I grew up hearing my mom tell stories of her days at UW. I remember listening intently as she wove tales of protests, riots and tear gas. Even as a teenager who wasn’t supposed to care about anything her mother said, I listened and imagined what it would be like when I was a college student; when I would get out of the Abercrombie and Fitch blandness of the suburbs and have the opportunity to be a part of something I was truly passionate about in a mystical place known as Madison.

Four years after arriving on campus, I realize that what my mom described no longer exists. Instead, this is how I will recant my UW experiences to my children: I once was accidentally a part of a small anti-war protest as I attempted to walk to Memorial Library on a Saturday morning. Aside from little sparks of life around election time, there was political apathy among the general student population. Oh yeah, and I smelled a little bit of tear gas still hanging in the air on an infamous Halloween night.

There is not currently an issue that can unite the student body like Vietnam did in the late 1960s and early 1970s. It also seems that our generation, or at least the part of it that resides in Madison, isn’t as passionate about world issues as previous generations.

I will, however, get to experience the unity for a cause and the passion that my mom described; however, it will not happen in Madison. It will happen in Hong Kong.

On Dec. 31, 2003, tens of thousands of eager partiers filled Sha Tin Park and the streets of Hong Kong to welcome the New Year. The scene was not unlike that of Times Square in New York. Twelve hours after the New Year celebrations, crowds spilled back into the streets for a very different reason: to protest the rule of the Chinese government in Beijing. By 6 p.m., the 70,000-plus protesters far outnumbered the merrymakers from the previous evening.

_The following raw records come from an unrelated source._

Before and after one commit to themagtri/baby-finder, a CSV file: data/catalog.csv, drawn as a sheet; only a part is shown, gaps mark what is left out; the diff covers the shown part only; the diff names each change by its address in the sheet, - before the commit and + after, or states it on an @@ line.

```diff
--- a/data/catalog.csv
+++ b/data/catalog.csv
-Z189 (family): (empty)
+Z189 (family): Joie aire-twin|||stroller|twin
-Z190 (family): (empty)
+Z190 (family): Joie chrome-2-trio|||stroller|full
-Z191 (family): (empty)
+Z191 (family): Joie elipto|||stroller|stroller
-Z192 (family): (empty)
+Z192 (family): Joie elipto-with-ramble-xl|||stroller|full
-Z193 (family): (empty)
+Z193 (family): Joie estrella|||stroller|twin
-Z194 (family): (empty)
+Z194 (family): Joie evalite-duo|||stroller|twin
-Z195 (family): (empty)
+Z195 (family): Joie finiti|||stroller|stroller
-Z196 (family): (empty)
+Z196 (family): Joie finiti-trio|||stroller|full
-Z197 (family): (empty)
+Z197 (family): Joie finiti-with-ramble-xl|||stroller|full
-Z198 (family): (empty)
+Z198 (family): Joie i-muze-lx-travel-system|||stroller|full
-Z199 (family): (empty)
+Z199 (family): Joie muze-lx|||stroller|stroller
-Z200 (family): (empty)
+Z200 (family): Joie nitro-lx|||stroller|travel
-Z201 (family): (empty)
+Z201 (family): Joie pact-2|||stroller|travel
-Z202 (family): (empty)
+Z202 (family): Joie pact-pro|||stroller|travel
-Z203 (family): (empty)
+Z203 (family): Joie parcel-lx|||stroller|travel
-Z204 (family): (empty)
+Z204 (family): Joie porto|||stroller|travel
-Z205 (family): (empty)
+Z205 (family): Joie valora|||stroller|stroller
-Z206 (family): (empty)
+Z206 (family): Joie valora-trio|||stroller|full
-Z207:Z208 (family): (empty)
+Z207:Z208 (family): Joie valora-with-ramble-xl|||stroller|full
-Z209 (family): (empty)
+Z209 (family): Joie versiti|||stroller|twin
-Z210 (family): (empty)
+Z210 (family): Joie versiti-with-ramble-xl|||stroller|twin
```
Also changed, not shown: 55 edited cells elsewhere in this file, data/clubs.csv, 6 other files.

Before I continue, a brief Hong Kong history lesson might be beneficial for some. The country itself is made up of a peninsula of China and a group of islands. The land was ceded to the British after the First and Second Opium Wars. July 1, 1997, a 99-year British lease expired and China regained control of the country. Hong Kong is now a Special Administrative Region of China and, although there have been a few distinct changes in government structure; it operates day to day in much the same way as it did pre-1997, under the premise “One Country, Two Systems.”

The New Year protest and a similarly large protest that occurred in July 2003 stem from the turnover in 1997. As British rule slowly fades from memory, the Chinese government is pushing, and at times overstepping, the limits of what it can and cannot control in Hong Kong.

The passion of Hong Kong citizens flows from the threat to the democratic system they have known and, therein, the threats to what we as Americans consider unalienable rights.

History will show that this is a pivotal time for Hong Kong, China and the region. Undoubtedly, now and over the next few months, seeds are being planted that, in time, will sprout into great changes.

As I pack my bags and ready myself to travel halfway around the world, I cannot help but wonder what I will witness while in Hong Kong. I doubt there will be riots, tear gas and mass chaos, but there will be tens or hundreds of thousands of people uniting to fight a common battle. And I will be there.

As an American citizen, it is not my place to get involved in the protests in Hong Kong. I am not part of their fight to keep democracy. I will be a silent observer of these events, however. I want to see the unity. I want to breathe the excitement in the air. I want to witness history.

I will undoubtedly form many opinions of the situation between Hong Kong and China in the next four months. I will share them freely and with increased intensity as they develop.

And man, will I have great stories to tell my kids.

Laura Rego ([email protected]) is a senior studying marketing and management at the University of Science and Technology in Hong Kong. She is the former advertising director of The Badger Herald.